Singapore-based Broadcom's overtures and wish to acquire Qualcomm, first announced back in 2017, has hit roadblock after roadblock.
While the suggested price of $79 per Qualcomm share -- or $82 per share should Qualcomm's planned buyout of NXP Semiconductors fail -- has been a constant point of argument, Qualcomm has also said in the past that regulatory hurdles are a serious challenge.
Over the weekend, Broadcom was told that Qualcomm filed a voluntary request with the Committee on Foreign Investment in the US (CFIUS) to investigate the acquisition's potential national security issues.
As the request was made 48 hours before Qualcomm's Annual Meeting was due to take place, Broadcom suspects that the move was a means to delay a vote which could see Qualcomm board members replaced -- and change the rules of the game when it came to a potential merger.
In what Broadcom calls an "engagement theater," the company claims that Qualcomm did not disclose the request to Broadcom, which was seen as an "intentional lack of disclosure."
"This was a blatant, desperate act by Qualcomm to entrench its incumbent board of directors and prevent its own stockholders from voting for Broadcom's independent director nominees," Broadcom claims. "It should be clear to everyone that this is part of an unprecedented effort by Qualcomm to disenfranchise its own stockholders."

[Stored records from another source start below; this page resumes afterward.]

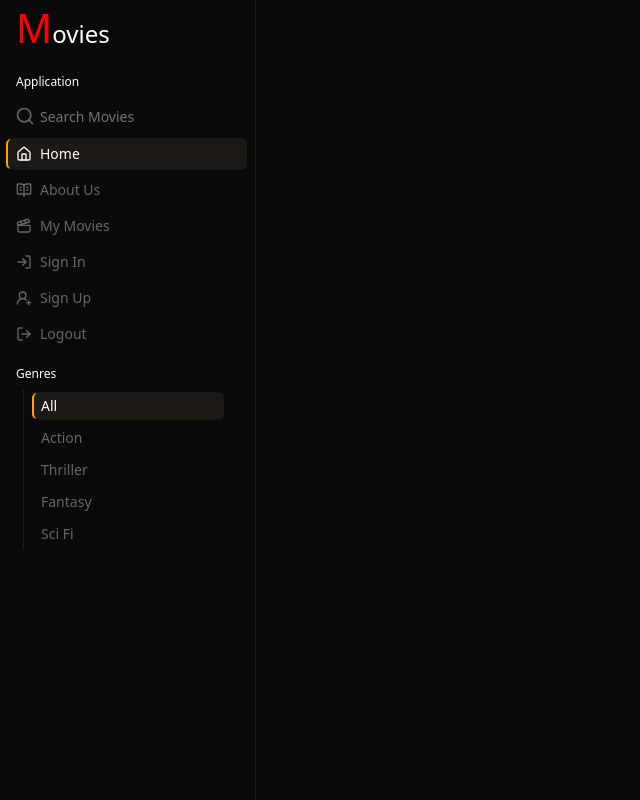
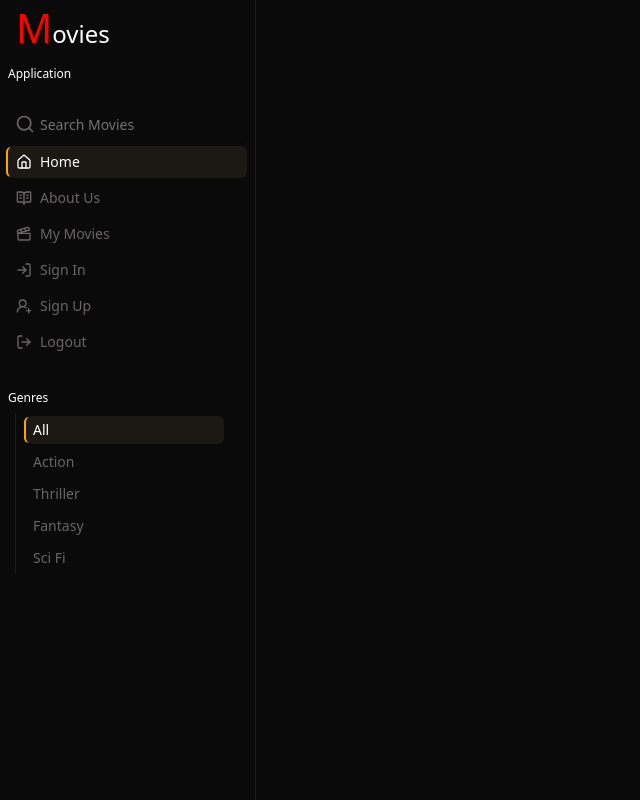
Before and after one commit to nikolai-dimitrov/Movies-App, a React (Vite) app: page / in a window 1280 px wide. Shown: the whole page, without its empty margins (0-640 px from the left). Built offline with nearby package versions, Linux system fonts and the light colour scheme.

Commit message:
refactor: change element structure as it is written in shadcn docs

```diff
--- a/src/components/SideBar/SideBar.jsx
+++ b/src/components/SideBar/SideBar.jsx
@@ -72,9 +72,9 @@ export function SideBar() {
                 </SidebarMenuButton>
             </SidebarHeader>
             <SidebarContent className="bg-neutral-950 text-white">
+                <SidebarGroupLabel>Application</SidebarGroupLabel>
                 <SidebarGroup>
-                    <SidebarGroupLabel>Application</SidebarGroupLabel>
-                    <SidebarGroupContent className="mb-2">
+                    <SidebarGroupContent>
                         <SidebarMenu>
                             <SidebarMenuItem className="relative">
                                 <Search className="absolute top-[50%] left-[7px] translate-y-[-50%] text-[#6a6565]" size={20} />
@@ -92,6 +92,8 @@ export function SideBar() {
                             ))}
                         </SidebarMenu>
                     </SidebarGroupContent>
+                </SidebarGroup>
+                <SidebarGroup className="pl-0">
                     {showGenresGroup &&
                         <SidebarGroupContent>
                             <SidebarMenu className="text-[#6a6565]">
```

The company added that the US Securities and Exchange Commission (SEC) has cleared Broadcom's preliminary proxy statement, and as Broadcom has pledged to redomicile to the US -- and its board is made up of individuals which are almost all American -- CFIUS does not have to be involved in this transactions.
"[Broadcom] recognizes the important role CFIUS plays in protecting our national security and is fully committed to cooperating with CFIUS in any review, just as Broadcom did during its prior successful acquisitions," Broadcom added.

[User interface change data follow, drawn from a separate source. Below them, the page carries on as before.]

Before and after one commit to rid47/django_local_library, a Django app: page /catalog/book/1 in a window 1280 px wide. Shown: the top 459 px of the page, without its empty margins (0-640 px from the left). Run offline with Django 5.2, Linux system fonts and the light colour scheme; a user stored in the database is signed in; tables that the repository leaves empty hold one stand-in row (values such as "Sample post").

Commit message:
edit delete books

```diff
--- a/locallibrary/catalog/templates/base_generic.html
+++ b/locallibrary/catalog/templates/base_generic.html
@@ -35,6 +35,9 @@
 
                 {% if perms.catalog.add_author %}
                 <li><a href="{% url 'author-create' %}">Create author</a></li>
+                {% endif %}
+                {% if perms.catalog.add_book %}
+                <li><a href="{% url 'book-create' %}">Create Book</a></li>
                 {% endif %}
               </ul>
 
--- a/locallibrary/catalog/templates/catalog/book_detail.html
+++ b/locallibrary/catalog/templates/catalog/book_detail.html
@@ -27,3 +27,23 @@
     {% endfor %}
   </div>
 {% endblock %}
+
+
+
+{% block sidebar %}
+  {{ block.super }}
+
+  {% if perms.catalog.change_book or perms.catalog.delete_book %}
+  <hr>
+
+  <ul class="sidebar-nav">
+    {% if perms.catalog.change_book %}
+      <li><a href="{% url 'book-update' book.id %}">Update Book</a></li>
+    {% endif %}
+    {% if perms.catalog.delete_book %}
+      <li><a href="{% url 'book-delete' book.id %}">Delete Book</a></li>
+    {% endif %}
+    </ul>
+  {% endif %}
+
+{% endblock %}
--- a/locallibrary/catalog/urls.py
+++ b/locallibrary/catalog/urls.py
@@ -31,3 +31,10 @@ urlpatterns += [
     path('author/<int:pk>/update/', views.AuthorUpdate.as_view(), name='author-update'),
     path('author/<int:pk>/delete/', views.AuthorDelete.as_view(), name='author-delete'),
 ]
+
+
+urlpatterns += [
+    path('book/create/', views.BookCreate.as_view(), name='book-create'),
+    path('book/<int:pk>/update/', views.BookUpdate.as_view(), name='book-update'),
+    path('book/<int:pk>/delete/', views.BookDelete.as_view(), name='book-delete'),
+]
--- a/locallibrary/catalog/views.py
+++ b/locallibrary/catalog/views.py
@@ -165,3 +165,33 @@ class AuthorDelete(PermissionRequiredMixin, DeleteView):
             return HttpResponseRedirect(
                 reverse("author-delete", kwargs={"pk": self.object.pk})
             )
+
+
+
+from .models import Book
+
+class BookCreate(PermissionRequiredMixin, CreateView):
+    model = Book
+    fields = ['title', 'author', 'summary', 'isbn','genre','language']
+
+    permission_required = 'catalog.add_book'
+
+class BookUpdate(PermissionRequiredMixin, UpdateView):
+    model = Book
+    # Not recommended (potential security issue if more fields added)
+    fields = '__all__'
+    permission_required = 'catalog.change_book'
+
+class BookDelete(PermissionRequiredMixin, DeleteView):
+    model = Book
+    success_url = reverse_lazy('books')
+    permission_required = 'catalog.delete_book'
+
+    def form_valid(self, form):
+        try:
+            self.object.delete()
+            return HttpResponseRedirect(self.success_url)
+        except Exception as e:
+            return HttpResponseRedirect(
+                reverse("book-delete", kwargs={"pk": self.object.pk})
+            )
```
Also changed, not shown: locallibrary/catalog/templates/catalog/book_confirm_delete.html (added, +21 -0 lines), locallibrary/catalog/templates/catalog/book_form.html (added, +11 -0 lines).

Read also: Qualcomm to Broadcom: Thanks for the meeting, but regulatory risk is too high for a deal | Broadcom submits final $146 billion offer in Qualcomm takeover bid | Qualcomm buys NXP in deal valued at $47 billion, diversifies into Internet of things
In response to Broadcom's comments, Qualcomm said that Broadcom's response to the move another ploy in a "now familiar pattern of deliberately seeking to mislead shareholders and the general public by using rhetoric rather than substance to trivialize and ignore serious regulatory and national security issues."
According to the company, CFIUS has determined there are "national security risks" to a potential Broadcom-Qualcomm merger, and so has asked Qualcomm to delay the meeting.
In addition, Qualcomm claims that the investigation is no surprise to Broadcom, which has been in communication with the US agency "for weeks" and has made two written submissions to CFIUS itself.
"In compliance with the CFIUS order, Qualcomm will delay its Annual Meeting of Stockholders and election of directors for at least 30 days so that CFIUS can fully investigate Broadcom's proposal to acquire Qualcomm," the company added.
ZDNet has reached out to Broadcom and will update if we hear back.